■ **DATA PROVIDED**:
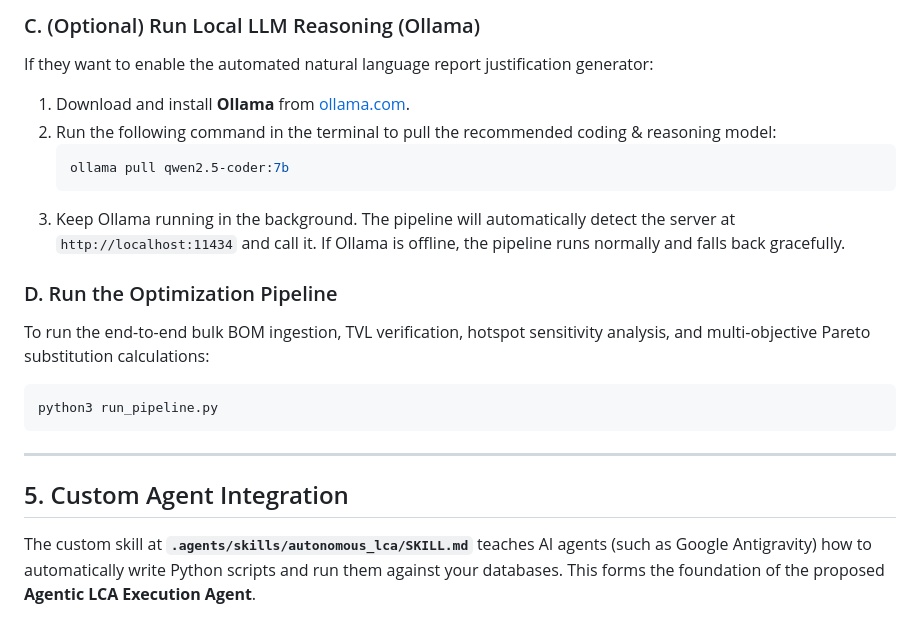
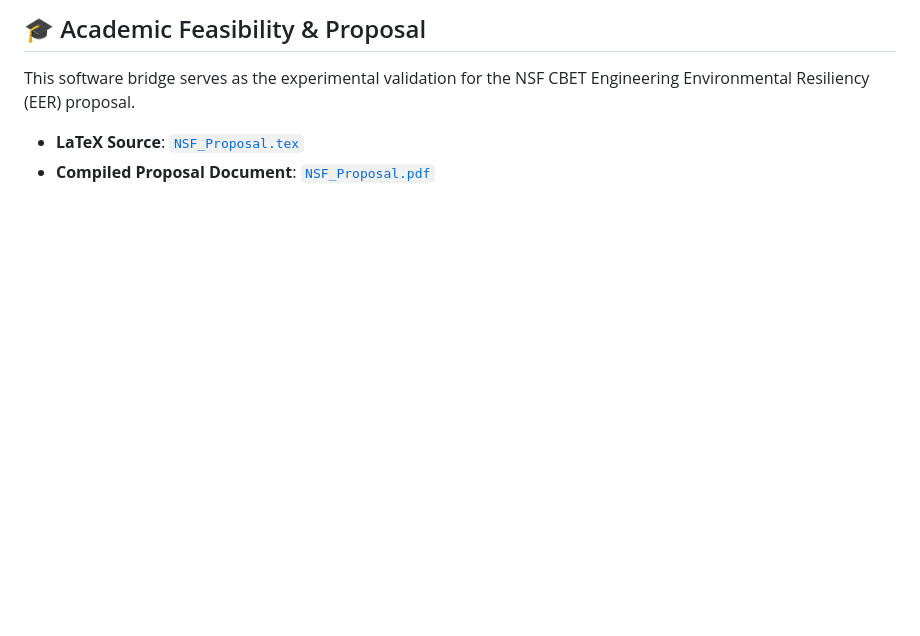
Before and after one commit to shreesomnath/ai_agentic_opencla, a Markdown page: README.md, the part around one of its changes. Drawn GitHub-style; blank space fills up the shorter version.

````diff
--- a/README.md
+++ b/README.md
@@ -96,19 +102,4 @@ This codebase is packaged to be 100% portable and executable on other devices. B
-### C. (Optional) Run Local LLM Reasoning (Ollama)
-If they want to enable the automated natural language report justification generator:
-1. Download and install **Ollama** from [ollama.com](https://ollama.com).
-2. Run the following command in the terminal to pull the recommended coding & reasoning model:
-   ```bash
-   ollama pull qwen2.5-coder:7b
-   ```
-3. Keep Ollama running in the background. The pipeline will automatically detect the server at `http://localhost:11434` and call it. If Ollama is offline, the pipeline runs normally and falls back gracefully.
-
-### D. Run the Optimization Pipeline
-To run the end-to-end bulk BOM ingestion, TVL verification, hotspot sensitivity analysis, and multi-objective Pareto substitution calculations:
-```bash
-python3 run_pipeline.py
-```
-
----
-
-## 5. Custom Agent Integration
-The custom skill at **`.agents/skills/autonomous_lca/SKILL.md`** teaches AI agents (such as Google Antigravity) how to automatically write Python scripts and run them against your databases. This forms the foundation of the proposed **Agentic LCA Execution Agent**.
+## 🎓 Academic Feasibility & Proposal
+This software bridge serves as the experimental validation for the NSF CBET Engineering Environmental Resiliency (EER) proposal.
+* **LaTeX Source**: [`NSF_Proposal.tex`](NSF_Proposal.tex)
+* **Compiled Proposal Document**: [`NSF_Proposal.pdf`](NSF_Proposal.pdf)
````
Also changed, not shown: other parts of README.md (+79 -73 lines).
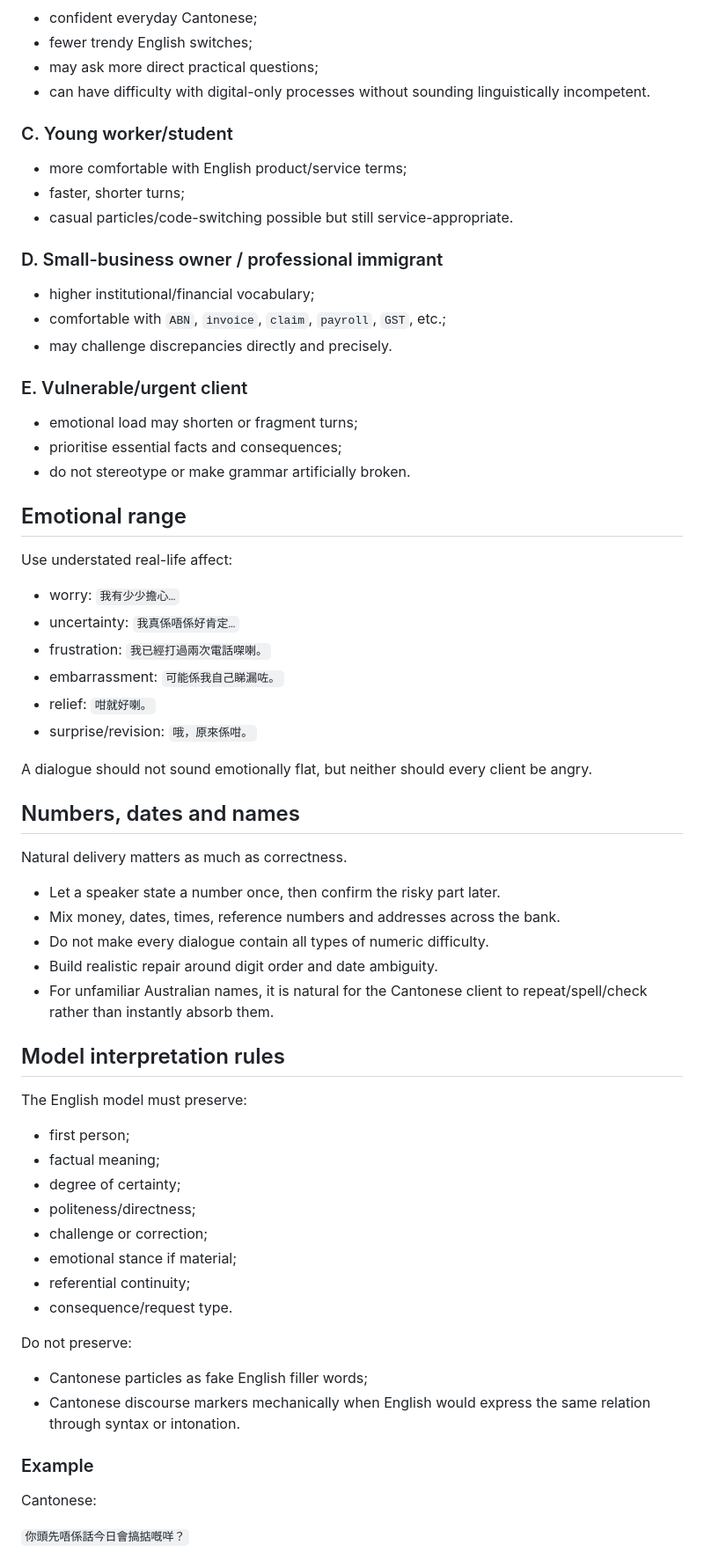
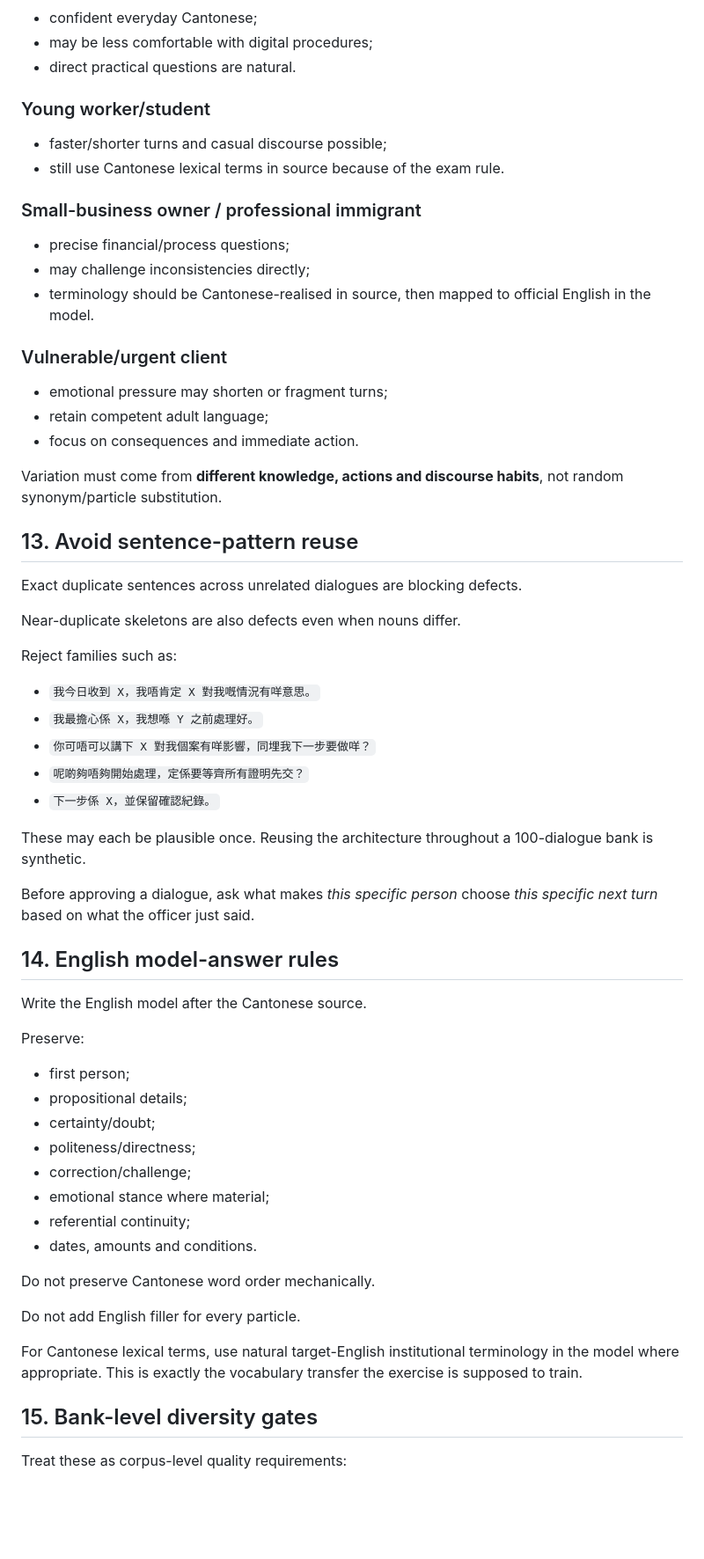
Before and after one commit to SzeChunYiu/CCL-exam, a Markdown page: materials/CANTONESE_SCRIPT_GENERATION_SPEC.md, the part around one of its changes. Shown at 88% size. Drawn GitHub-style; blank space fills up the shorter version.

Commit message:
Make Cantonese source monolingual and native for lexical-transfer practice

```diff
--- a/materials/CANTONESE_SCRIPT_GENERATION_SPEC.md
+++ b/materials/CANTONESE_SCRIPT_GENERATION_SPEC.md
@@ -282,71 +308,67 @@ Before generating a dialogue, choose a lightweight persona. Do not write it into
 
 - confident everyday Cantonese;
-- fewer trendy English switches;
-- may ask more direct practical questions;
-- can have difficulty with digital-only processes without sounding linguistically incompetent.
+- may be less comfortable with digital procedures;
+- direct practical questions are natural.
 
-### C. Young worker/student
+### Young worker/student
 
-- more comfortable with English product/service terms;
-- faster, shorter turns;
-- casual particles/code-switching possible but still service-appropriate.
+- faster/shorter turns and casual discourse possible;
+- still use Cantonese lexical terms in source because of the exam rule.
 
-### D. Small-business owner / professional immigrant
+### Small-business owner / professional immigrant
 
-- higher institutional/financial vocabulary;
-- comfortable with `ABN`, `invoice`, `claim`, `payroll`, `GST`, etc.;
-- may challenge discrepancies directly and precisely.
+- precise financial/process questions;
+- may challenge inconsistencies directly;
+- terminology should be Cantonese-realised in source, then mapped to official English in the model.
 
-### E. Vulnerable/urgent client
+### Vulnerable/urgent client
 
-- emotional load may shorten or fragment turns;
-- prioritise essential facts and consequences;
-- do not stereotype or make grammar artificially broken.
+- emotional pressure may shorten or fragment turns;
+- retain competent adult language;
+- focus on consequences and immediate action.
 
-## Emotional range
+Variation must come from **different knowledge, actions and discourse habits**, not random synonym/particle substitution.
 
-Use understated real-life affect:
+## 13. Avoid sentence-pattern reuse
 
-- worry: `我有少少擔心…`
-- uncertainty: `我真係唔係好肯定…`
-- frustration: `我已經打過兩次電話㗎喇。`
-- embarrassment: `可能係我自己睇漏咗。`
-- relief: `咁就好喇。`
-- surprise/revision: `哦，原來係咁。`
+Exact duplicate sentences across unrelated dialogues are blocking defects.
 
-A dialogue should not sound emotionally flat, but neither should every client be angry.
+Near-duplicate skeletons are also defects even when nouns differ.
 
-## Numbers, dates and names
+Reject families such as:
 
-Natural delivery matters as much as correctness.
+- `我今日收到 X，我唔肯定 X 對我嘅情況有咩意思。`
+- `我最擔心係 X，我想喺 Y 之前處理好。`
+- `你可唔可以講下 X 對我個案有咩影響，同埋我下一步要做咩？`
+- `呢啲夠唔夠開始處理，定係要等齊所有證明先交？`
+- `下一步係 X，並保留確認紀錄。`
 
-- Let a speaker state a number once, then confirm the risky part later.
-- Mix money, dates, times, reference numbers and addresses across the bank.
-- Do not make every dialogue contain all types of numeric difficulty.
-- Build realistic repair around digit order and date ambiguity.
-- For unfamiliar Australian names, it is natural for the Cantonese client to repeat/spell/check rather than instantly absorb them.
+These may each be plausible once. Reusing the architecture throughout a 100-dialogue bank is synthetic.
 
-## Model interpretation rules
+Before approving a dialogue, ask what makes *this specific person* choose *this specific next turn* based on what the officer just said.
 
-The English model must preserve:
+## 14. English model-answer rules
+
+Write the English model after the Cantonese source.
+
+Preserve:
 
 - first person;
-- factual meaning;
-- degree of certainty;
+- propositional details;
+- certainty/doubt;
 - politeness/directness;
-- challenge or correction;
-- emotional stance if material;
+- correction/challenge;
+- emotional stance where material;
 - referential continuity;
-- consequence/request type.
+- dates, amounts and conditions.
 
-Do not preserve:
+Do not preserve Cantonese word order mechanically.
 
-- Cantonese particles as fake English filler words;
-- Cantonese discourse markers mechanically when English would express the same relation through syntax or intonation.
+Do not add English filler for every particle.
 
-### Example
+For Cantonese lexical terms, use natural target-English institutional terminology in the model where appropriate. This is exactly the vocabulary transfer the exercise is supposed to train.
 
-Cantonese:
+## 15. Bank-level diversity gates
 
-`你頭先唔係話今日會搞掂嘅咩？`
+Treat these as corpus-level quality requirements:
 
```
Also changed, not shown: other parts of materials/CANTONESE_SCRIPT_GENERATION_SPEC.md (+212 -207 lines).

■ **DIRECTIONS**: Could you return the lines in the entries above that contain "with"?

■ **ANSWER SPACE**:
-- can have difficulty with digital-only processes without sounding linguistically incompetent.
+- may be less comfortable with digital procedures;
-- more comfortable with English product/service terms;
-- comfortable with `ABN`, `invoice`, `claim`, `payroll`, `GST`, etc.;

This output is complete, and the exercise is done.